Tips and Tricks - Difference Between Walrus-Operator and for-Loop

Since Python 3.8, named expressions, also known as the walrus-operator :=, exist. This tip includes a simple use case, where a named expression can be useful and why a for-loop does not work.

Suppose you have a simple text file called data.txt with the following content.

This is just a sample text containing a bunch of words, letters,
you name it. It has absolutely no meaning, so do not spend too much
time adding any meaning to it.

Here, line breaks were only inserted for readability purposes. In the use case, the file consists of a single line. The idea is to print at most ten characters per line until the end of the file is reached. Utilising a named expression, this is fairly easy:

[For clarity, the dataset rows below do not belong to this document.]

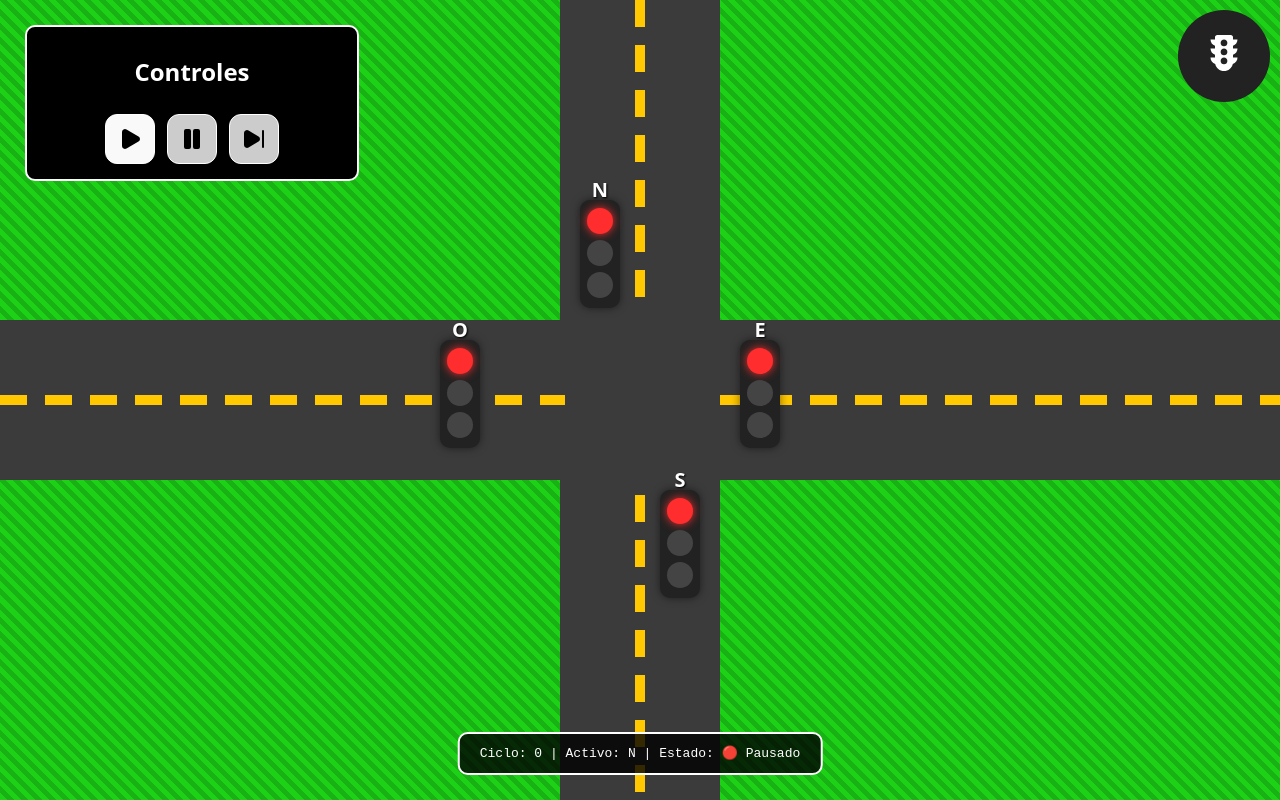
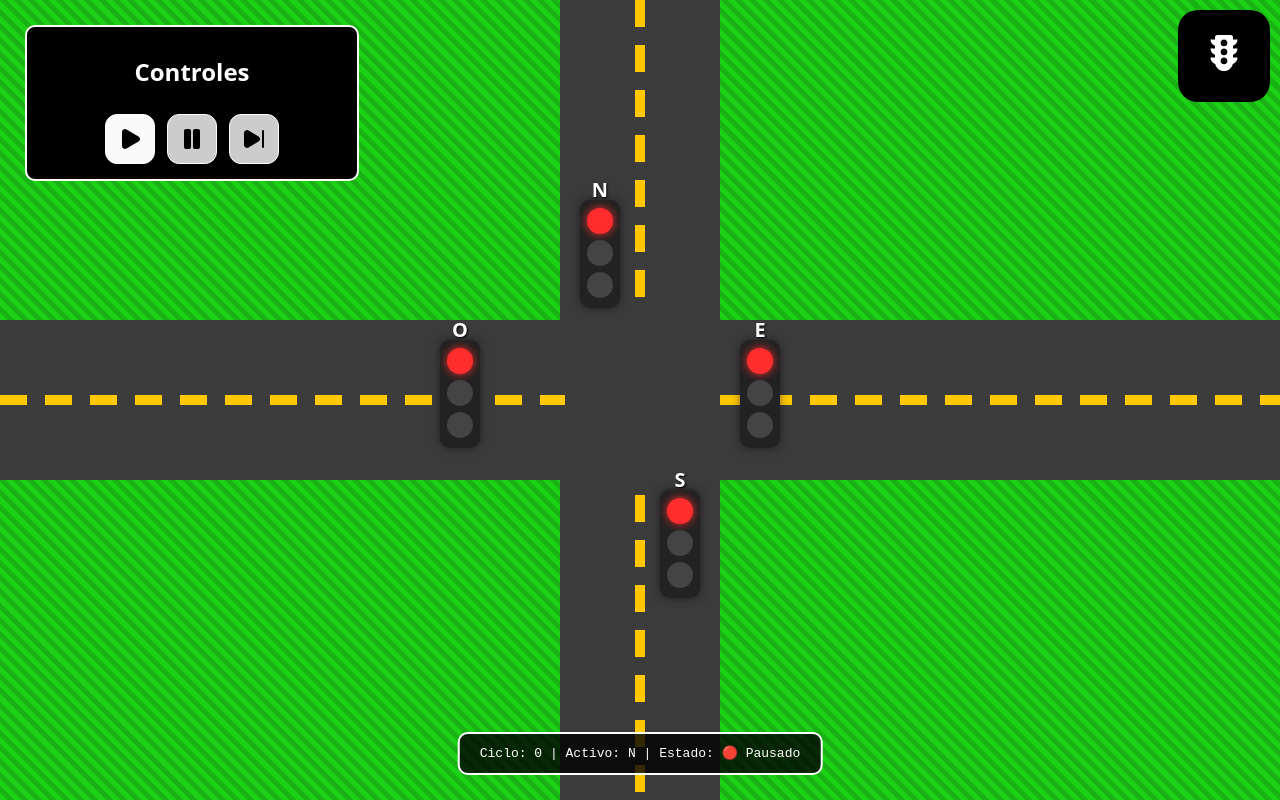
Before and after one commit to HemaniakAE/traffic-sync-simulator, a React (Vite) app: page / in a window 1280 px wide. Built offline with nearby package versions, Linux system fonts and the light colour scheme.

Commit message:
Corrige estilos del botón de reinicio

```diff
--- a/src/Components/ReturnButton.css
+++ b/src/Components/ReturnButton.css
@@ -5,11 +5,11 @@
     width: 60px;
     height: 60px;
     padding: 1em;
-    background: #222;
+    background: #000000;
     display: flex;
     justify-content: center;
     align-items: center;
-    border-radius: 50%;
+    border-radius: 20px;
     z-index: 9999;
 }
 
@@ -25,3 +25,7 @@
 .return-button button:hover {
     transform: scale(1.5);
 }
+
+.return-button button:active {
+    color: #eaff00;
+}
```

f = open("data.txt")

while letters :=


Executing it results in ...

$ python
This is ju
st a sampl
e text con
taining a
bunch of w
ord, lette
rs, you na
me it. It
has absolu
tely no me
aning, so
do not spe
nd too muc
h time add
ing any me
aning to i

One may have the idea to replace it with a for-loop as follows:

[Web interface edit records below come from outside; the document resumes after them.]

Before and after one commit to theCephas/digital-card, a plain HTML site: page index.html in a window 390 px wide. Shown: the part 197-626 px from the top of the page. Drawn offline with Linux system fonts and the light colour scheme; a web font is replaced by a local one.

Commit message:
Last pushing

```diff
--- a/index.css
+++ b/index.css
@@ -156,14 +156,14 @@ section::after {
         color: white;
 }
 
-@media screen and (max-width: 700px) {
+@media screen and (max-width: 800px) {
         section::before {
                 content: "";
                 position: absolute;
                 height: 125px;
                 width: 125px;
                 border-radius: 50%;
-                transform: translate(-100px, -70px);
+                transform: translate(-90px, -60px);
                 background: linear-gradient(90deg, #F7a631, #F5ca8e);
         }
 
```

f = open("data.txt")

for letters in


However, we end up with the following result:

$ python



What happened here? When using a for-loop, the expression after the keyword in is evaluated only once: When the loop is initialised. Consequently, we iterate over a string of ten characters and print each of them on a separate line as shown in the previous output.

When using a named expression, the expression on the right side of the := operator is always evaluated, when before a new iteration starts. Thus, the variable letters holds at most ten characters. If it is empty, the expression evaluates to False and the execution is stopped.

Groups: language reference